Buddhism and McMindfulness…

There is nothing mystical about meditation. It is a practical and helpful tool for self-improvement. It gets the woo-woo treatment big time, though, from the wannabe pandits and acharyas matching it up with ‘mindfulness’ and ‘lovingkindness’ for the big Buddhist-Christian one-two punch guaranteed to put McMindfulness in your sacred space and muesli in you breakfast nook. Did someone mention the New Age and/or Wellness communities?

Because that’s what Buddhism is, of course, to the average American and/or Western European, one of a dozen or two systems (dare I say ‘disciplines?) on tap to inspire you to the next level of awareness, sati, which is precisely the same word so often translated as ‘mindfulness’ for its salutary effect on the brain’s language centers.
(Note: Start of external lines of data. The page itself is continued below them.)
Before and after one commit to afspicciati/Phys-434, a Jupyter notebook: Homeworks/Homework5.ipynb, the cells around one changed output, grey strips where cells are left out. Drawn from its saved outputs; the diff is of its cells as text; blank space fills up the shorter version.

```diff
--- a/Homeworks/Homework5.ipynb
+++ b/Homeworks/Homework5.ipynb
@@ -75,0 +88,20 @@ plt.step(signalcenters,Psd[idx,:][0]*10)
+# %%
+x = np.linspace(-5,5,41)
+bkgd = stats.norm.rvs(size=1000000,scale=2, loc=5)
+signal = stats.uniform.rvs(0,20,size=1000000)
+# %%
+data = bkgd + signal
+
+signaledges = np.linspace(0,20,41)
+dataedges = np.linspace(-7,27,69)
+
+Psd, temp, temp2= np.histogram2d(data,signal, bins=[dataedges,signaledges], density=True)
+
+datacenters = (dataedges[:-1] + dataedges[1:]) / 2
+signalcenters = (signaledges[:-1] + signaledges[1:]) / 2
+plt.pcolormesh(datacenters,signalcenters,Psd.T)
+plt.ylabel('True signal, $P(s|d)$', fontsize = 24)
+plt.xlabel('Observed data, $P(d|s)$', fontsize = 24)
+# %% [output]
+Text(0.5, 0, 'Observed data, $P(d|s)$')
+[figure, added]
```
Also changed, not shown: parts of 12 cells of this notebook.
And at the same time, it also guarantees a course to be taught somewhere in the cool part of town, thereby guaranteeing the acceptance and continuance of such a tradition regardless of its intrinsic connection to Buddhism—or not.

Because, in the debate over just how much of Buddhism can be downloaded to the surrounding community without concern over cultural appropriation or misappropriation of intent and purpose, meditation is the one thing that definitely CAN be offloaded for the layman’s typical—even commercial—applications. Like yoga for Hindus, meditation is the one aspect of Buddhism which is truly universal, and which does NOT require a secret handshake. You simply follow certain techniques for certain effects.
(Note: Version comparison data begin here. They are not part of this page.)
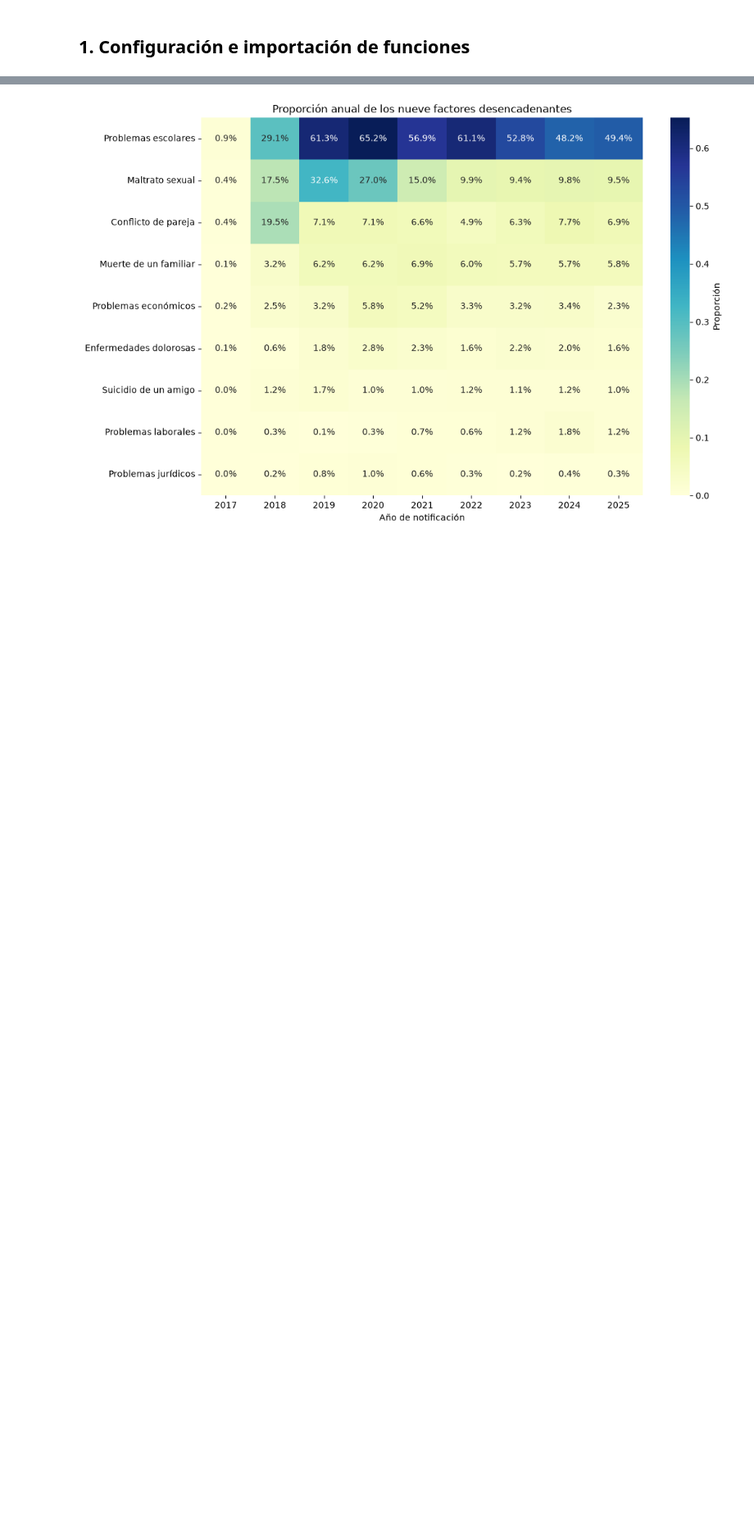
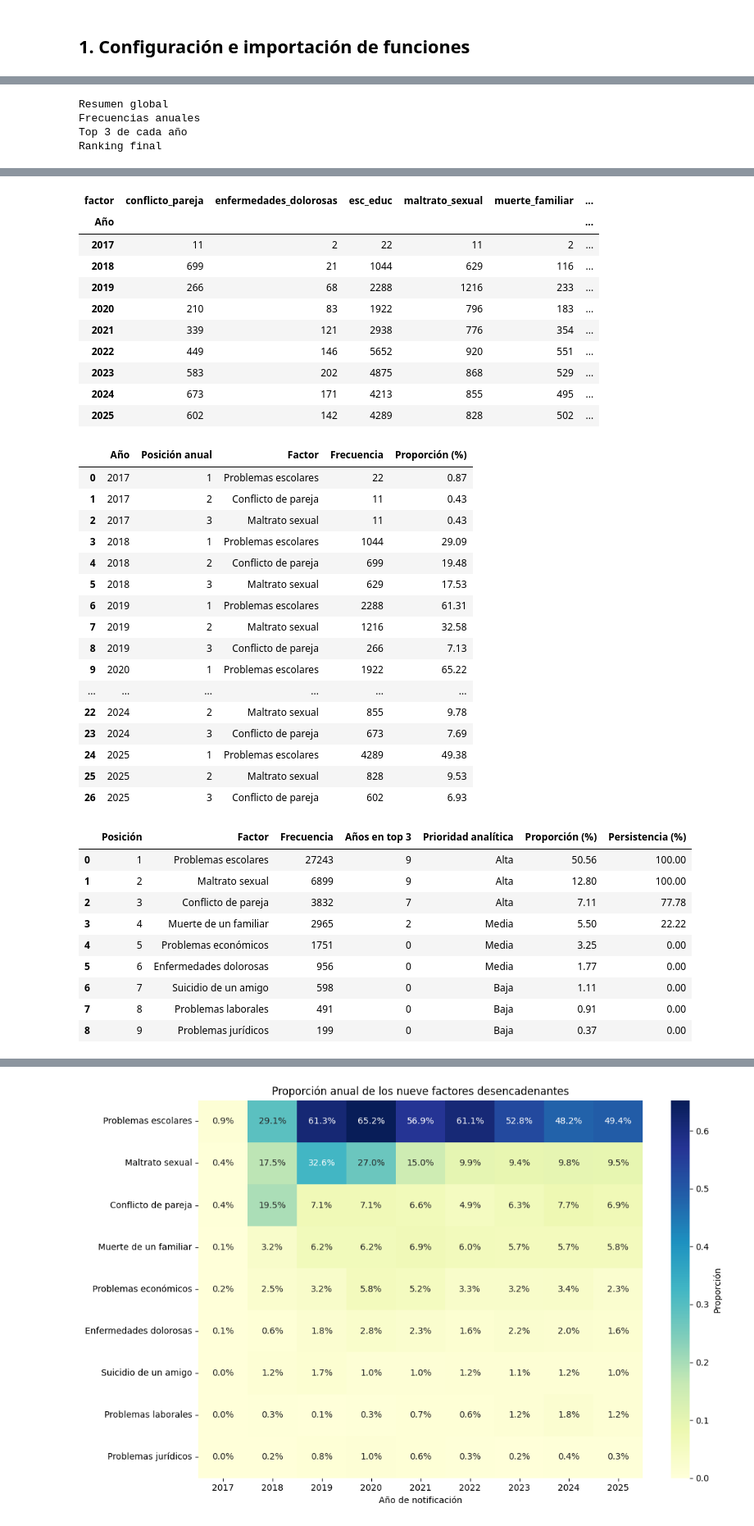
Before and after one commit to Pyate40/proyecto_analitica_datos, a Jupyter notebook: notebooks/analisis_factores_ideacion_suicida.ipynb, the cells around one changed output, grey strips where cells are left out. Shown at 82% size. Drawn from its saved outputs; the diff is of its cells as text; code cells hidden in the pictures; blank space fills up the shorter version.

```diff
--- a/notebooks/analisis_factores_ideacion_suicida.ipynb
+++ b/notebooks/analisis_factores_ideacion_suicida.ipynb
@@ -118,0 +83,29 @@ display(resumen_global_mostrar)
+# %%
+resumen_global, resumen_anual, top3_anual = calcular_indicadores(datos_estudio)
+numero_anos = datos_estudio["ano_notificacion"].nunique()
+ranking = generar_ranking(resumen_global, top3_anual, numero_anos)
+
+print("Resumen global")
+resumen_global_mostrar = resumen_global.copy()
+resumen_global_mostrar["Proporción (%)"] = (resumen_global_mostrar.pop("Proporción") * 100).round(2)
+display(resumen_global_mostrar)
+
+print("Frecuencias anuales")
+tabla_frecuencias = resumen_anual.pivot(index="Año", columns="factor", values="Frecuencia")
+display(tabla_frecuencias)
+
+print("Top 3 de cada año")
+top3_mostrar = top3_anual[["Año", "Posición anual", "Factor", "Frecuencia", "Proporción"]].copy()
+top3_mostrar["Proporción (%)"] = (top3_mostrar.pop("Proporción") * 100).round(2)
+display(top3_mostrar)
+
+print("Ranking final")
+ranking_mostrar = ranking.drop(columns="factor").copy()
+ranking_mostrar["Proporción (%)"] = (ranking_mostrar.pop("Proporción") * 100).round(2)
+ranking_mostrar["Persistencia (%)"] = (ranking_mostrar.pop("Persistencia") * 100).round(2)
+display(ranking_mostrar)
+# %% [output]
+Resumen global
+Frecuencias anuales
+Top 3 de cada año
+Ranking final
@@ -118,0 +122,38 @@ display(resumen_global_mostrar)
+| factor | conflicto_pareja | enfermedades_dolorosas | esc_educ | maltrato_sexual | muerte_familiar | ... |
+| Año |  |  |  |  |  | ... |
+| 2017 | 11 | 2 | 22 | 11 | 2 | ... |
+| 2018 | 699 | 21 | 1044 | 629 | 116 | ... |
+| 2019 | 266 | 68 | 2288 | 1216 | 233 | ... |
+| 2020 | 210 | 83 | 1922 | 796 | 183 | ... |
+| 2021 | 339 | 121 | 2938 | 776 | 354 | ... |
+| 2022 | 449 | 146 | 5652 | 920 | 551 | ... |
+| 2023 | 583 | 202 | 4875 | 868 | 529 | ... |
+| 2024 | 673 | 171 | 4213 | 855 | 495 | ... |
+| 2025 | 602 | 142 | 4289 | 828 | 502 | ... |
+|  | Año | Posición anual | Factor | Frecuencia | Proporción (%) |
+| 0 | 2017 | 1 | Problemas escolares | 22 | 0.87 |
+| 1 | 2017 | 2 | Conflicto de pareja | 11 | 0.43 |
+| 2 | 2017 | 3 | Maltrato sexual | 11 | 0.43 |
+| 3 | 2018 | 1 | Problemas escolares | 1044 | 29.09 |
+| 4 | 2018 | 2 | Conflicto de pareja | 699 | 19.48 |
+| 5 | 2018 | 3 | Maltrato sexual | 629 | 17.53 |
+| 6 | 2019 | 1 | Problemas escolares | 2288 | 61.31 |
+| 7 | 2019 | 2 | Maltrato sexual | 1216 | 32.58 |
+| 8 | 2019 | 3 | Conflicto de pareja | 266 | 7.13 |
+| 9 | 2020 | 1 | Problemas escolares | 1922 | 65.22 |
+| ... | ... | ... | ... | ... | ... |
+| 22 | 2024 | 2 | Maltrato sexual | 855 | 9.78 |
+| 23 | 2024 | 3 | Conflicto de pareja | 673 | 7.69 |
+| 24 | 2025 | 1 | Problemas escolares | 4289 | 49.38 |
+| 25 | 2025 | 2 | Maltrato sexual | 828 | 9.53 |
+| 26 | 2025 | 3 | Conflicto de pareja | 602 | 6.93 |
+|  | Posición | Factor | Frecuencia | Años en top 3 | Prioridad analítica | Proporción (%) | Persistencia (%) |
+| 0 | 1 | Problemas escolares | 27243 | 9 | Alta | 50.56 | 100.00 |
+| 1 | 2 | Maltrato sexual | 6899 | 9 | Alta | 12.80 | 100.00 |
+| 2 | 3 | Conflicto de pareja | 3832 | 7 | Alta | 7.11 | 77.78 |
+| 3 | 4 | Muerte de un familiar | 2965 | 2 | Media | 5.50 | 22.22 |
+| 4 | 5 | Problemas económicos | 1751 | 0 | Media | 3.25 | 0.00 |
+| 5 | 6 | Enfermedades dolorosas | 956 | 0 | Media | 1.77 | 0.00 |
+| 6 | 7 | Suicidio de un amigo | 598 | 0 | Baja | 1.11 | 0.00 |
+| 7 | 8 | Problemas laborales | 491 | 0 | Baja | 0.91 | 0.00 |
+| 8 | 9 | Problemas jurídicos | 199 | 0 | Baja | 0.37 | 0.00 |
```
Also changed, not shown: parts of 33 cells of this notebook.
The names can be confusing and causes and effects can be conflated and even reversed, such that one technique is called by its desired effect, but the techniques are generally similar, just sit down, STFU, and concentrate—on not much, either some one thing internally or the whole broad spectrum externally. Some techniques uses mantras, as made famous by Maharishi Mahesh Yogi’s Transcendental Meditation™ (pun intended), but many Theravada Buddhists simply repeat the name “Buddho, Buddho, Buddho.”
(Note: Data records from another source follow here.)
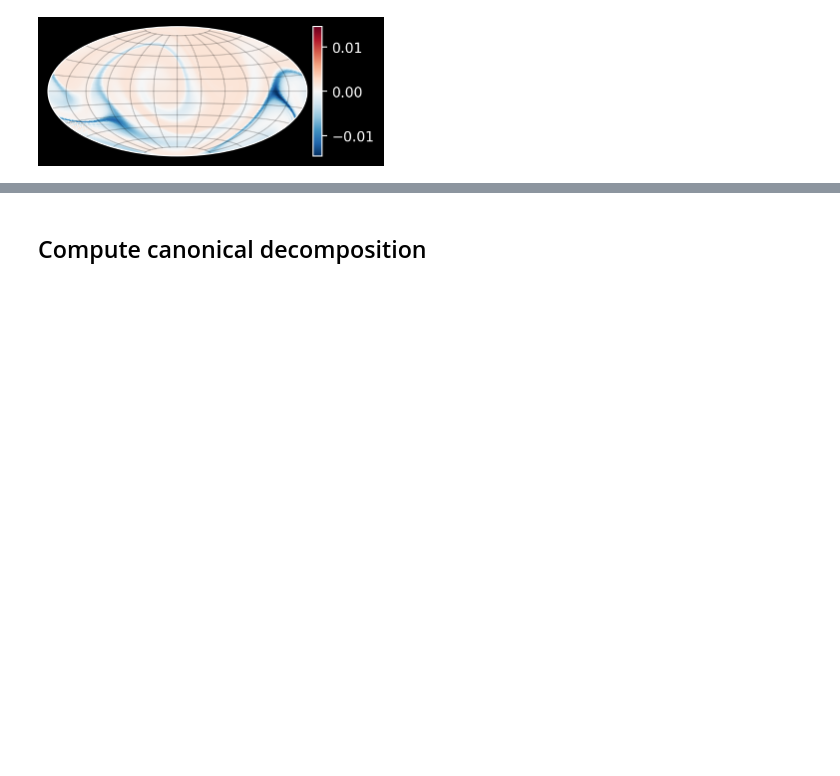
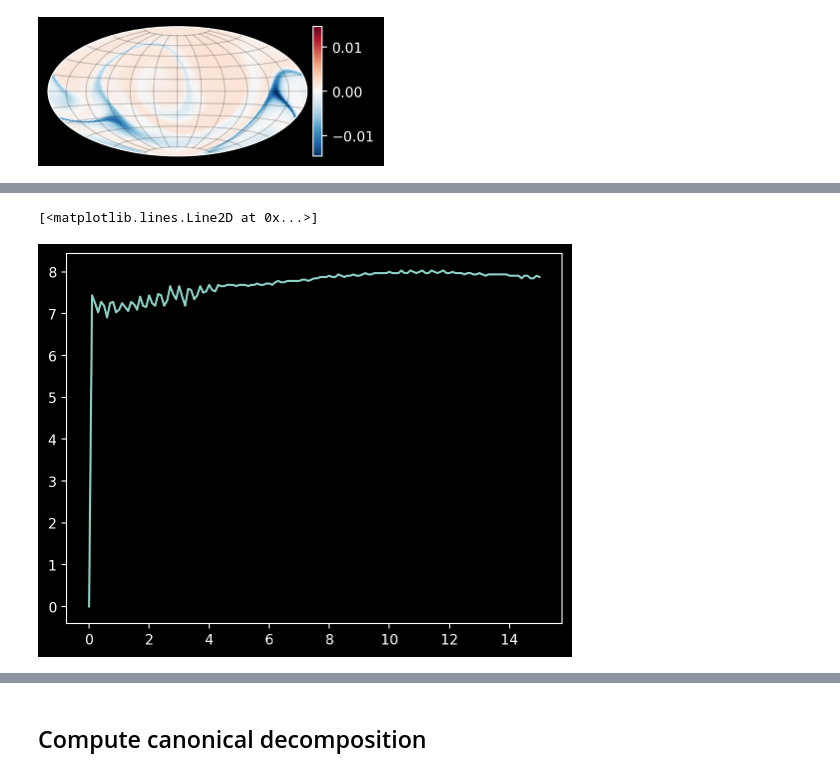
Before and after one commit to klasmodin/quflow, a Jupyter notebook: notebooks/basic-example.ipynb, the cells around one changed output, grey strips where cells are left out. Cells and saved outputs as stored; diff of their text form; code cells hidden in the pictures; blank space fills up the shorter version.

```diff
--- a/notebooks/basic-example.ipynb
+++ b/notebooks/basic-example.ipynb
@@ -192,0 +242,8 @@ anim
+# %%
+filename_mhd = "mhd_N_{}.hdf5".format(N)
+
+sim_mhd = qf.QuSimulation(filename_mhd)
+plt.plot(sim_mhd['time'],sim_mhd['iterations'])
+# %% [output]
+[<matplotlib.lines.Line2D at 0x...>]
+[figure, added]
```
Also changed, not shown: parts of 8 cells of this notebook, 5 other files.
As Carlos Castaneda’s Don Juan character often said: “Stop the internal dialogue.” When that happens, then you have returned to proto-consciousness and thereby recover something which you had lost with language, sati and samadhi, awareness and concentration (one-pointedness). In the process, then, you will hopefully receive samatha, calmness, or vipassana, insight, but the technique is similar. What you do with it is up to you. Being nice to people is always a good place to start.